Friday, January 18, 2013
Ashes of Time (東邪西毒) Wong Kar Wai
Whenever I think about Hong Kong I always think of Wong Kar Wai. It’s his fault not mine. Boy on the back of a motorcycle racing through an abandoned highway tunnel in the weird green light of night. Girl on the subway watching the trains pass without moving. Lovers in the red velvet room, one is on the bed, the other only a reflection in the mirror.
Whether you've been to Hong Kong or not, the films of Wong Kar Wai stay with you forever.
It’s fitting, leaving Hong Kong and heading to Korea, because that’s where I first saw Wong's work. Early movies like Chungking Express and In The Mood For Love and the monumental Fallen Angels. Even movies like Happy Together, which although set in South America shows intricately the violent coupling of Hong Kong and China in bed with one another viciously.
But it’s the cinematography that dazzles. The camera angles and the lighting, perhaps dangerously because you then go to Hong Kong and try to capture it yourself, to live in a Wong Kar Wai movie… it’s impossible, yet?
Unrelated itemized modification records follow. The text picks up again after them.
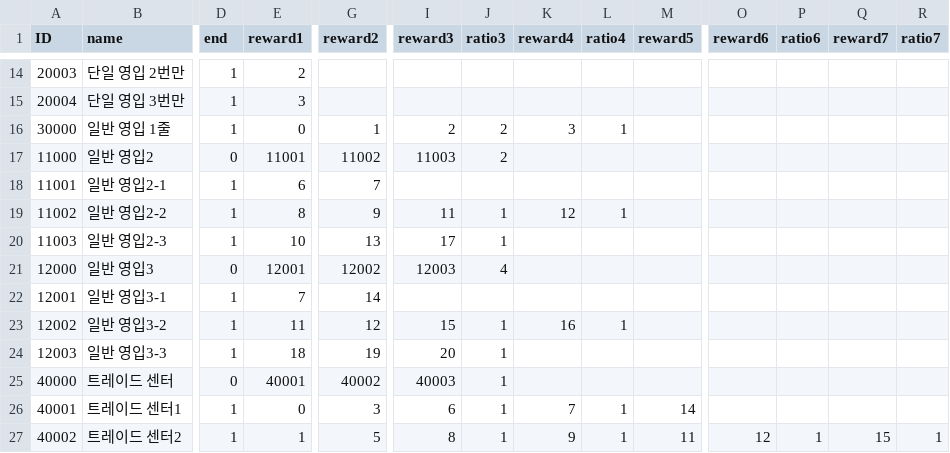
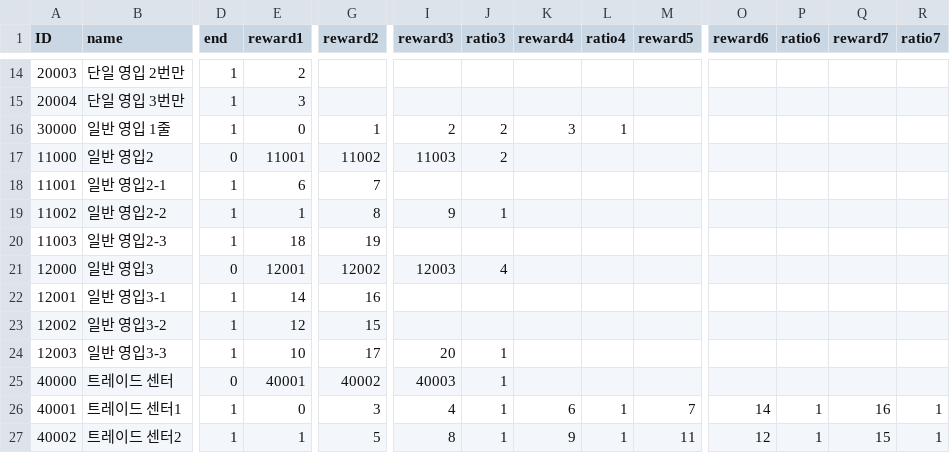
Before and after one commit to rockdo4/Underground_Gamers, a CSV file: Underground_Gamers/Assets/Lobby Scene Assets/Resources/CSV/Gatcha_Table.csv, drawn as a sheet; only a part is shown, gaps mark what is left out; the diff covers the shown part only; the diff names each change by its address in the sheet, - before the commit and + after, or states it on an @@ line.

```diff
--- a/Underground_Gamers/Assets/Lobby Scene Assets/Resources/CSV/Gatcha_Table.csv
+++ b/Underground_Gamers/Assets/Lobby Scene Assets/Resources/CSV/Gatcha_Table.csv
-E19 (reward1): 8
+E19 (reward1): 1
-G19 (reward2): 9
+G19 (reward2): 8
-I19 (reward3): 11
+I19 (reward3): 9
-K19 (reward4): 12
+K19 (reward4): (empty)
-L19 (ratio4): 1
+L19 (ratio4): (empty)
-E20 (reward1): 10
+E20 (reward1): 18
-G20 (reward2): 13
+G20 (reward2): 19
-I20 (reward3): 17
+I20 (reward3): (empty)
-J20 (ratio3): 1
+J20 (ratio3): (empty)
-E22 (reward1): 7
+E22 (reward1): 14
-G22 (reward2): 14
+G22 (reward2): 16
-E23 (reward1): 11
+E23 (reward1): 12
-G23 (reward2): 12
+G23 (reward2): 15
-I23 (reward3): 15
+I23 (reward3): (empty)
-J23 (ratio3): 1
+J23 (ratio3): (empty)
-K23 (reward4): 16
+K23 (reward4): (empty)
-L23 (ratio4): 1
+L23 (ratio4): (empty)
-E24 (reward1): 18
+E24 (reward1): 10
-G24 (reward2): 19
+G24 (reward2): 17
-I26 (reward3): 6
+I26 (reward3): 4
-K26 (reward4): 7
+K26 (reward4): 6
-M26 (reward5): 14
+M26 (reward5): 7
-O26 (reward6): (empty)
+O26 (reward6): 14
-P26 (ratio6): (empty)
+P26 (ratio6): 1
-Q26 (reward7): (empty)
+Q26 (reward7): 16
-R26 (ratio7): (empty)
+R26 (ratio7): 1
```
Also changed, not shown: 4 added rows and 19 edited cells elsewhere in this file, 17 other files.
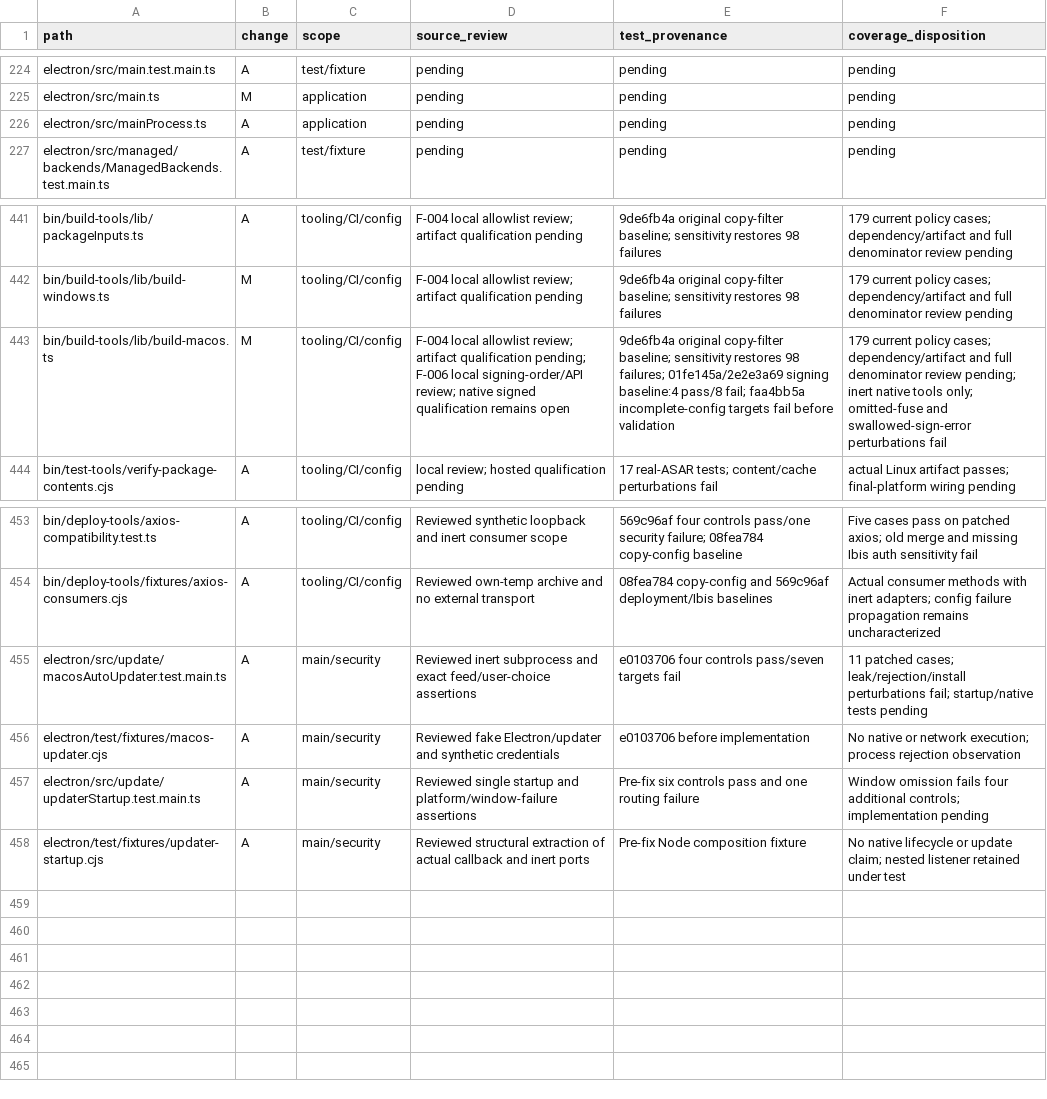
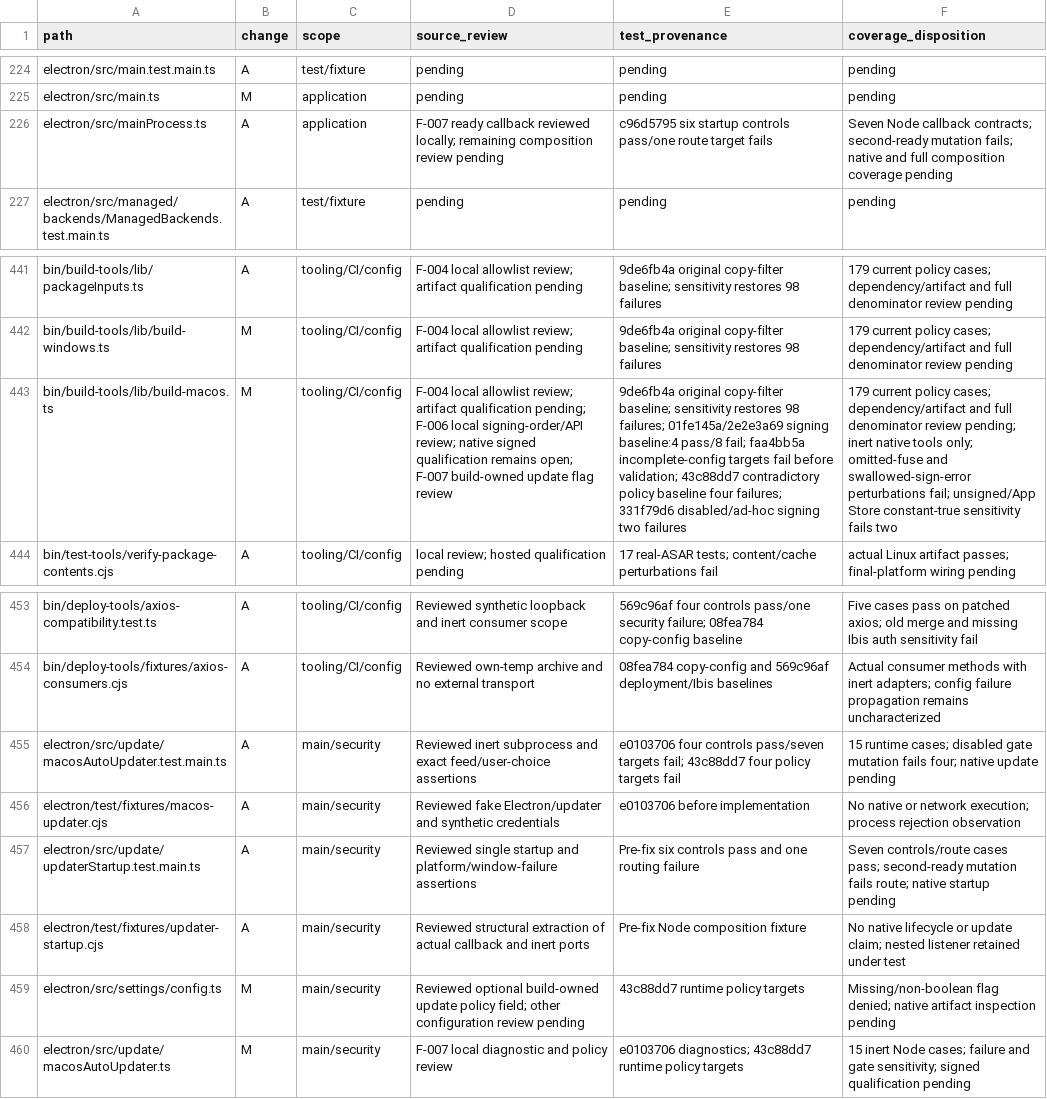
Before and after one commit to adamlow-wire/wire-desktop, a CSV file: docs/electron-modernization/review-inventory.csv, drawn as a sheet; only a part is shown, gaps mark what is left out; the diff names each change by its address in the sheet, - before the commit and + after, or states it on an @@ line.

Commit message:
fix(updater): route startup once and disable unsigned package updates

```diff
--- a/docs/electron-modernization/review-inventory.csv
+++ b/docs/electron-modernization/review-inventory.csv
-D226 (source_review): pending
+D226 (source_review): F-007 ready callback reviewed locally; remaining composition review pending
-E226 (test_provenance): pending
+E226 (test_provenance): c96d5795 six startup controls pass/one route target fails
-F226 (coverage_disposition): pending
+F226 (coverage_disposition): Seven Node callback contracts; second-ready mutation fails; native and full composition coverage pending
-D443 (source_review): …qualification remains open
+D443 (source_review): …qualification remains open; F-007 build-owned update flag review
-E443 (test_provenance): …fail before validation
+E443 (test_provenance): …fail before validation; 43c88dd7 contradictory policy baseline four failures; 331f79d6 disabled/ad-hoc signing two failures
-F443 (coverage_disposition): …swallowed-sign-error perturbations fail
+F443 (coverage_disposition): …swallowed-sign-error perturbations fail; unsigned/App Store constant-true sensitivity fails two
-E455 (test_provenance): …pass/seven targets fail
+E455 (test_provenance): …pass/seven targets fail; 43c88dd7 four policy targets fail
-F455 (coverage_disposition): 11 patched cases; leak/rejection/install perturbations fail; startup/native tests pending
+F455 (coverage_disposition): 15 runtime cases; disabled gate mutation fails four; native update pending
-F457 (coverage_disposition): Window omission fails four additional controls; implementation pending
+F457 (coverage_disposition): Seven controls/route cases pass; second-ready mutation fails route; native startup pending
+row 459: electron/src/settings/config.ts | M | main/security | Reviewed optional build-owned update policy field; other configuration review pending | 43c88dd7 runtime policy targets | Missing/non-boolean flag denied; native artifact inspection pending
+row 460: electron/src/update/macosAutoUpdater.ts | M | main/security | F-007 local diagnostic and policy review | e0103706 diagnostics; 43c88dd7 runtime policy targets | 15 inert Node cases; failure and gate sensitivity; signed qualification pending
```
Also changed, not shown: docs/electron-modernization/review-traceability.csv, 8 other files.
My favorite of Wong's films is the underappreciated Ashes of Time (東邪西毒 Dōng xié xi dú). It’s adapted from this crazy Jin Yong novel called The Legend of the Condor Heroes and the ebullient hero Leslie Cheung plays the “Venomous West” who banishes himself to the desert, hiring bounty hunters like “The Blind Swordsman” and “Girl with Mule” to enact his revenge. It’s worth seeking out only because it’s so visually stunning. You wonder what makes a guy write a movie like Django Unchained… well, you come and watch Ashes of Time, then make up your own mind.